The new law will assure that commissioners are liberal voting-rights activists. Commissioners must “possess experience that demonstrates analytical skills relevant to the redistricting process and voting rights.” They must also “possess experience that demonstrates an appreciation for the diverse demographics and geography of the county of Los Angeles.”
It’s easy enough for the GOP to write off Los Angeles County, but a bill has been introduced this year that would impose a similar redistricting scheme on San Diego County, although it would allow some influence of decline-to-staters. San Diego County has a Democratic majority, but Republicans control four of five supervisor seats. It’s easier to see partisan designs here. Republicans can expect Democrats to take this approach to other counties where Republicans have significant power, from Orange to San Bernardino to Riverside to Fresno.
“The Democrats are using the legislative process to severely weaken GOP influence at the county level, which is their stronghold,” said Alan Clayton, a redistricting expert and Democrat who has been involved in efforts to boost Latino voting representation over the last 30 years. He says it’s similar to the way the Texas Legislature marginalized Democrats in the 2011 congressional election, which is something he strongly condemned.
The Trump administration could take cues from the Obama Justice Department, which took aim at that redistricting play. But it would help if some Republicans in Sacramento tried to get the administration’s attention on this.
Furthermore, Sen. Lara this year has introduced S.B. 691, which would require candidates for almost all city and county offices to “disclose his or her party preference, or indicate that he or she declines to disclose a party preference, on the affidavit of the nominee.”

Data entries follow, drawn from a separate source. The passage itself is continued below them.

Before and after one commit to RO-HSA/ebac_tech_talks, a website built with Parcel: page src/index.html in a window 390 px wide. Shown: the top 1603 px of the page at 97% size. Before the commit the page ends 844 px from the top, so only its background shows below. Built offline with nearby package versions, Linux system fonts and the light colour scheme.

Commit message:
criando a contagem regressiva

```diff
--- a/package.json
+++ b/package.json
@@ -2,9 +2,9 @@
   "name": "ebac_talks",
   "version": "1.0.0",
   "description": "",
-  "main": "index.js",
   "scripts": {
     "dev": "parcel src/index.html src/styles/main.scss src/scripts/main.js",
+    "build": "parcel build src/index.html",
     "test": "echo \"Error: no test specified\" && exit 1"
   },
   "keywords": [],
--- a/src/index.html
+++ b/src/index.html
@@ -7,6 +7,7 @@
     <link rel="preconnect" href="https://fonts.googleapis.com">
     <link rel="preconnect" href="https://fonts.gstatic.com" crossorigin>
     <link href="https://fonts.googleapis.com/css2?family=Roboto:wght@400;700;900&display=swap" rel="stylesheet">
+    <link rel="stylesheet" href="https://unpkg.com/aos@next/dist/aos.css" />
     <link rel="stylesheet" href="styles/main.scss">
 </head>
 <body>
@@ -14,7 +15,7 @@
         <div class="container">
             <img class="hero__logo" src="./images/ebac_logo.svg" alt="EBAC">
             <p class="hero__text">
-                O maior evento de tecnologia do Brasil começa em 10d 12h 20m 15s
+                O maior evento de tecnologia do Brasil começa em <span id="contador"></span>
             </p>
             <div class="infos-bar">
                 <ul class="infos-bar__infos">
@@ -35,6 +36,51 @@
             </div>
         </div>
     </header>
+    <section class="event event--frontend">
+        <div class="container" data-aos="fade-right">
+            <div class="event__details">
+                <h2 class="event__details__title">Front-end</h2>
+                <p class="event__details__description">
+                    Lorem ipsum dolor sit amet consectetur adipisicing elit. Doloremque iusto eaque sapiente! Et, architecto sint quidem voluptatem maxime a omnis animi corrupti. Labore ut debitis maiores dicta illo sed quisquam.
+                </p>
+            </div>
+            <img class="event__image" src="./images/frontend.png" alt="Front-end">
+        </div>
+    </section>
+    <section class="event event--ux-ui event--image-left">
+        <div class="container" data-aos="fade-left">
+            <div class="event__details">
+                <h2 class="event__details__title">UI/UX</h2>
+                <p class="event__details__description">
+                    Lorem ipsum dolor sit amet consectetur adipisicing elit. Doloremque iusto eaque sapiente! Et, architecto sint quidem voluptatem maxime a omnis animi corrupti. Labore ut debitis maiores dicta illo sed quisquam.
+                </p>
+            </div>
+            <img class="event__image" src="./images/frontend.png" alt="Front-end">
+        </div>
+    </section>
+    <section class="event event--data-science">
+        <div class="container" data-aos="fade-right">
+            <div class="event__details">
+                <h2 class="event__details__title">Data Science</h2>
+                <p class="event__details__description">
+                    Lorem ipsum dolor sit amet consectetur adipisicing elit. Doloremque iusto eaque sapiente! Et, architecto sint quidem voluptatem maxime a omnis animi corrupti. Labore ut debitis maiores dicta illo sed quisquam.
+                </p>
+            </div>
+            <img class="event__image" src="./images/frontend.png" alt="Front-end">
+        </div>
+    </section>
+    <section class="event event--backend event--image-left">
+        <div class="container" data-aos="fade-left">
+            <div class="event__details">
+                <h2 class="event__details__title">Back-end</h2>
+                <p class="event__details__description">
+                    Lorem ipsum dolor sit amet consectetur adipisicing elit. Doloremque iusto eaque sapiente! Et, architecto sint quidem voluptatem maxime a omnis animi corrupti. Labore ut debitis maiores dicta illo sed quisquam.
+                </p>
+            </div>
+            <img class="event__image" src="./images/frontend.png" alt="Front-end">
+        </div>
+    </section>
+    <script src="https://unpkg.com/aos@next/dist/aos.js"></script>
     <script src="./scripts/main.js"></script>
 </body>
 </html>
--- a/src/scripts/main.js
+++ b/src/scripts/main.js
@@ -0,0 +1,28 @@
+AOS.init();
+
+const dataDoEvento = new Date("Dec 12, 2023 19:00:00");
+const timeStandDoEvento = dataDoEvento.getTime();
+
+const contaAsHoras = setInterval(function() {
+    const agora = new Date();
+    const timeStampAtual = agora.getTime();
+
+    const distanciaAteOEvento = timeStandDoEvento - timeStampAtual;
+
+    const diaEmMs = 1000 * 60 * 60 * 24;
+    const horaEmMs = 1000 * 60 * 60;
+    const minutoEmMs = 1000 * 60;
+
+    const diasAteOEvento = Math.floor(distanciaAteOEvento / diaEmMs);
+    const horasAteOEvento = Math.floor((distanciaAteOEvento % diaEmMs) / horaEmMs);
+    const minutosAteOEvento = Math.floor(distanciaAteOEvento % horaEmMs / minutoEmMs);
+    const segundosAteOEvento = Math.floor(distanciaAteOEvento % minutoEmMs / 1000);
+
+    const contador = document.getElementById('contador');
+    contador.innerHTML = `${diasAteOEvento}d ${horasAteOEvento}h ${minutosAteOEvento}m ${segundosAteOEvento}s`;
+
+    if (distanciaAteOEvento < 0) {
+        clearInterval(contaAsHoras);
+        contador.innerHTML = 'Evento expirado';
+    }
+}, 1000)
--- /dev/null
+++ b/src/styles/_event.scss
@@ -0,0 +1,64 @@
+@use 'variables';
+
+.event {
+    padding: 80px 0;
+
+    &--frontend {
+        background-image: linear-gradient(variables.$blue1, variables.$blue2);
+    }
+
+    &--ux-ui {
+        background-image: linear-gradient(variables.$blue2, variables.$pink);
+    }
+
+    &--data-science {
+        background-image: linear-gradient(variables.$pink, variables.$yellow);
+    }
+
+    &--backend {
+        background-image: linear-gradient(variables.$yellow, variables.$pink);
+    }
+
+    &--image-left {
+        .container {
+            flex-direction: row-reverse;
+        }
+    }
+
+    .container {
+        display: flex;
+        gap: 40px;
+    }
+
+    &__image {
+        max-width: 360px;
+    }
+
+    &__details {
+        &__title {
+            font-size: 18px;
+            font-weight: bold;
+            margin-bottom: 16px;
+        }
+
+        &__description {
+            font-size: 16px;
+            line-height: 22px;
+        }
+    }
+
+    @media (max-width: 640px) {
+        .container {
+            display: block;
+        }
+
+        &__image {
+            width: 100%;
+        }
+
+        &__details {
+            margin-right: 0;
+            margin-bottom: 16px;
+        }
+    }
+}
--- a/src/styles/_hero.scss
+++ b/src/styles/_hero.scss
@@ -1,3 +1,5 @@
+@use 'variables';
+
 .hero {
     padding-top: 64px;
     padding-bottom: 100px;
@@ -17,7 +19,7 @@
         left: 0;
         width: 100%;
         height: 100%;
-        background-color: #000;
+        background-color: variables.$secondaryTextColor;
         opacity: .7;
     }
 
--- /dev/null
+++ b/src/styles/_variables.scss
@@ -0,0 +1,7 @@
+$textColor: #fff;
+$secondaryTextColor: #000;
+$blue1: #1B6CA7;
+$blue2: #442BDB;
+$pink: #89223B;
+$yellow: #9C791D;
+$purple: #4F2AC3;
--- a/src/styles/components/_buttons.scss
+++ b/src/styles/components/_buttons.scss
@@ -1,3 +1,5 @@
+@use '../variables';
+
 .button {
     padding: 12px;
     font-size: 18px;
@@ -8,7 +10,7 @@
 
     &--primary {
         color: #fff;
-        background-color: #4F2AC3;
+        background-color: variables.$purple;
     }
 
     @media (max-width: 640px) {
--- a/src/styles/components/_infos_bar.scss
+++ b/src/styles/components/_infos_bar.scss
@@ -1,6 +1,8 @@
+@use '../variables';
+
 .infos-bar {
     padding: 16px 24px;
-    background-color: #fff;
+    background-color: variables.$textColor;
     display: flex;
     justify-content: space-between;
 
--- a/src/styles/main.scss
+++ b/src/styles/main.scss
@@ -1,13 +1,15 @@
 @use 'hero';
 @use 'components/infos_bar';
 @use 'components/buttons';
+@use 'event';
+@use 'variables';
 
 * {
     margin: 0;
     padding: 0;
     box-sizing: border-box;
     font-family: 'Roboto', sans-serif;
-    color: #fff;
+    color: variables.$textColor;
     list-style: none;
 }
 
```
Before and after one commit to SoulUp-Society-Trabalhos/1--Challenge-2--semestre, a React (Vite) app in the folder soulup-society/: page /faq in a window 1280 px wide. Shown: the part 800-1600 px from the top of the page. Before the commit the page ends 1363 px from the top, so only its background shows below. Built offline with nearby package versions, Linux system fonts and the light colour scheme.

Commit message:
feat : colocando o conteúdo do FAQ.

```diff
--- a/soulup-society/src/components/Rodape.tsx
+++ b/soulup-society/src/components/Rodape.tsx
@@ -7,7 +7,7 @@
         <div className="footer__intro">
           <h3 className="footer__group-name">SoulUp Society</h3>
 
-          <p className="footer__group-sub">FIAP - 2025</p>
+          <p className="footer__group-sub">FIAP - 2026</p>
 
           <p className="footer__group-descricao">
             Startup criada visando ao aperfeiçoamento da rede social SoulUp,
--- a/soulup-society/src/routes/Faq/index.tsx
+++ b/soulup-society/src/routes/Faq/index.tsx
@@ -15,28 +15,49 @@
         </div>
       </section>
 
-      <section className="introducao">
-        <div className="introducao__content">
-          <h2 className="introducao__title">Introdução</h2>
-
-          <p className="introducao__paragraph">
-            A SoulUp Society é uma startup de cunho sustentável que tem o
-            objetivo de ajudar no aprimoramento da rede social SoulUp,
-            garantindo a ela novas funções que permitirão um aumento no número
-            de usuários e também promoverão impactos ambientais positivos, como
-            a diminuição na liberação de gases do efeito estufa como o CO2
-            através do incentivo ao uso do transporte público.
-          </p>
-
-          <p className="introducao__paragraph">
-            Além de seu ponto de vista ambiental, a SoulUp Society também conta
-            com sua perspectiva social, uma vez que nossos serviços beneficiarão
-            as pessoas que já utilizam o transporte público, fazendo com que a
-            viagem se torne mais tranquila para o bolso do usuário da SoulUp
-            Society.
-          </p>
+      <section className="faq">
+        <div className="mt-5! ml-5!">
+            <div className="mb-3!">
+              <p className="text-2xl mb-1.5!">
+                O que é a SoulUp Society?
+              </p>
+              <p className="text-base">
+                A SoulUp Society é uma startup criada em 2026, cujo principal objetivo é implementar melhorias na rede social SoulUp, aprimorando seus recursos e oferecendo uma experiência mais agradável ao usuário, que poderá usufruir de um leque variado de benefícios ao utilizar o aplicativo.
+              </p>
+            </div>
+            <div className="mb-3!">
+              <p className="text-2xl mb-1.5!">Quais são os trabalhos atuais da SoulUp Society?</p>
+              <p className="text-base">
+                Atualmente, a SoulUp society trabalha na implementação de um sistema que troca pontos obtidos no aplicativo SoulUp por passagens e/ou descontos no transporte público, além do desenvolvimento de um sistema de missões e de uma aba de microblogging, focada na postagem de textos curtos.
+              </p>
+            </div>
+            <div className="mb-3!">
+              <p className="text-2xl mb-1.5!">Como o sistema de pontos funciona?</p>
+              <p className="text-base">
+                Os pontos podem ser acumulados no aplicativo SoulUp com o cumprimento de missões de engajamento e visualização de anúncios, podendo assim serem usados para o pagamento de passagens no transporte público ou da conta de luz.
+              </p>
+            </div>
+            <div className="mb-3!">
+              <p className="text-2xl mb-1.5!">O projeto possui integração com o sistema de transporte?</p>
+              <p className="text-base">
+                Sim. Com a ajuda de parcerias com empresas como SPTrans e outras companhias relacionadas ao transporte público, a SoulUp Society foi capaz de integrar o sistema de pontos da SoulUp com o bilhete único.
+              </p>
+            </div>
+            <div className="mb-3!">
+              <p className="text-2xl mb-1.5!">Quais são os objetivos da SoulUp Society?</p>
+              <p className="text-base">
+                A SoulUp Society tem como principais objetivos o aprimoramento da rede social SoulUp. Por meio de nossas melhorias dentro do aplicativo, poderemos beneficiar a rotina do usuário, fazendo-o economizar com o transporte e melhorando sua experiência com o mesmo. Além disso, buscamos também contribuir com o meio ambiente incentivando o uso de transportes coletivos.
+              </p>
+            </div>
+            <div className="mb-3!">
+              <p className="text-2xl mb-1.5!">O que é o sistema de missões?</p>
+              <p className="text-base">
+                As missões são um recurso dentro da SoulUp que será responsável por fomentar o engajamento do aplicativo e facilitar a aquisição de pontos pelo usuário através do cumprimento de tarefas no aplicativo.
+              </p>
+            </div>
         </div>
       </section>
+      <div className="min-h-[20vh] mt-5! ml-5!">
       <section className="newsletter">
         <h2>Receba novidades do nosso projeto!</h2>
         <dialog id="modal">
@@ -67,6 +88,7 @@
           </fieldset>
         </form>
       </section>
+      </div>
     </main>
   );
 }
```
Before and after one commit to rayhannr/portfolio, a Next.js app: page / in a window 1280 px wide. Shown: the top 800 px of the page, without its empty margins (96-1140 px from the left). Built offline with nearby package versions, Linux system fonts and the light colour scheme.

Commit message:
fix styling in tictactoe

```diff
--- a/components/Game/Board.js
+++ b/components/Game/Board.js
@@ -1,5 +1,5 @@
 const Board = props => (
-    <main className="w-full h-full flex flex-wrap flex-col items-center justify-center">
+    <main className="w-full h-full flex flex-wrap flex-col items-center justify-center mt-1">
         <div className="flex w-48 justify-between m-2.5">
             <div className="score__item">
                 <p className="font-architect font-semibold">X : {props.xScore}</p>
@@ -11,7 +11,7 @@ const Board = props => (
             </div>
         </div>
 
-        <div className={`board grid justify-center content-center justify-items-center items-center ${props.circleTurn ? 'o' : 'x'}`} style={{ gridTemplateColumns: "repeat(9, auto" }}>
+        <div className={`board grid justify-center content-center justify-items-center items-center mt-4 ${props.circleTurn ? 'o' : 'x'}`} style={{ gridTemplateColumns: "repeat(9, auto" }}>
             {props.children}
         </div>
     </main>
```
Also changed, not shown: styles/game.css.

“The most important issue here is this is an attack on the nonpartisan system for city council and down-ticket races that’s been effective for decades,” Clayton added.
Like all reforms from the Progressive Era (the initiative, recall and referendum), nonpartisan elections never took the party influence or big money out of the process, as Gov. Hiram Johnson had hoped. But with Democrats in control of every lever of power, Republicans and third-party candidates can still have relevance thanks to these measures. Direct democracy still gives, say, taxpayer advocates the chance to go directly to voters to reduce taxes or halt some crazy new law. And in a world where people often vote party label, the nonpartisan approach is helpful to non-Democrats. It’s ironic that conservatives here are dependent on early 20th century progressive reforms to stay in the game, but that’s just the reality we live with.
If legislative leaders wanted to actually improve representation at the county level, they could expand the number of supervisors. It’s absurd to have counties with 10 million, 3 million or even 1 million residents represented by only five supervisors. But that’s not what’s going on here, which is merely an effort to put the final dagger in the heart of the state GOP.
It’s time for Republican leaders to wake up to what’s happening and to enlist the help of the feds, given the voting-rights implications. If they don’t start soon, there may not be any reason left to bother.
Image by Baitong Sathitkun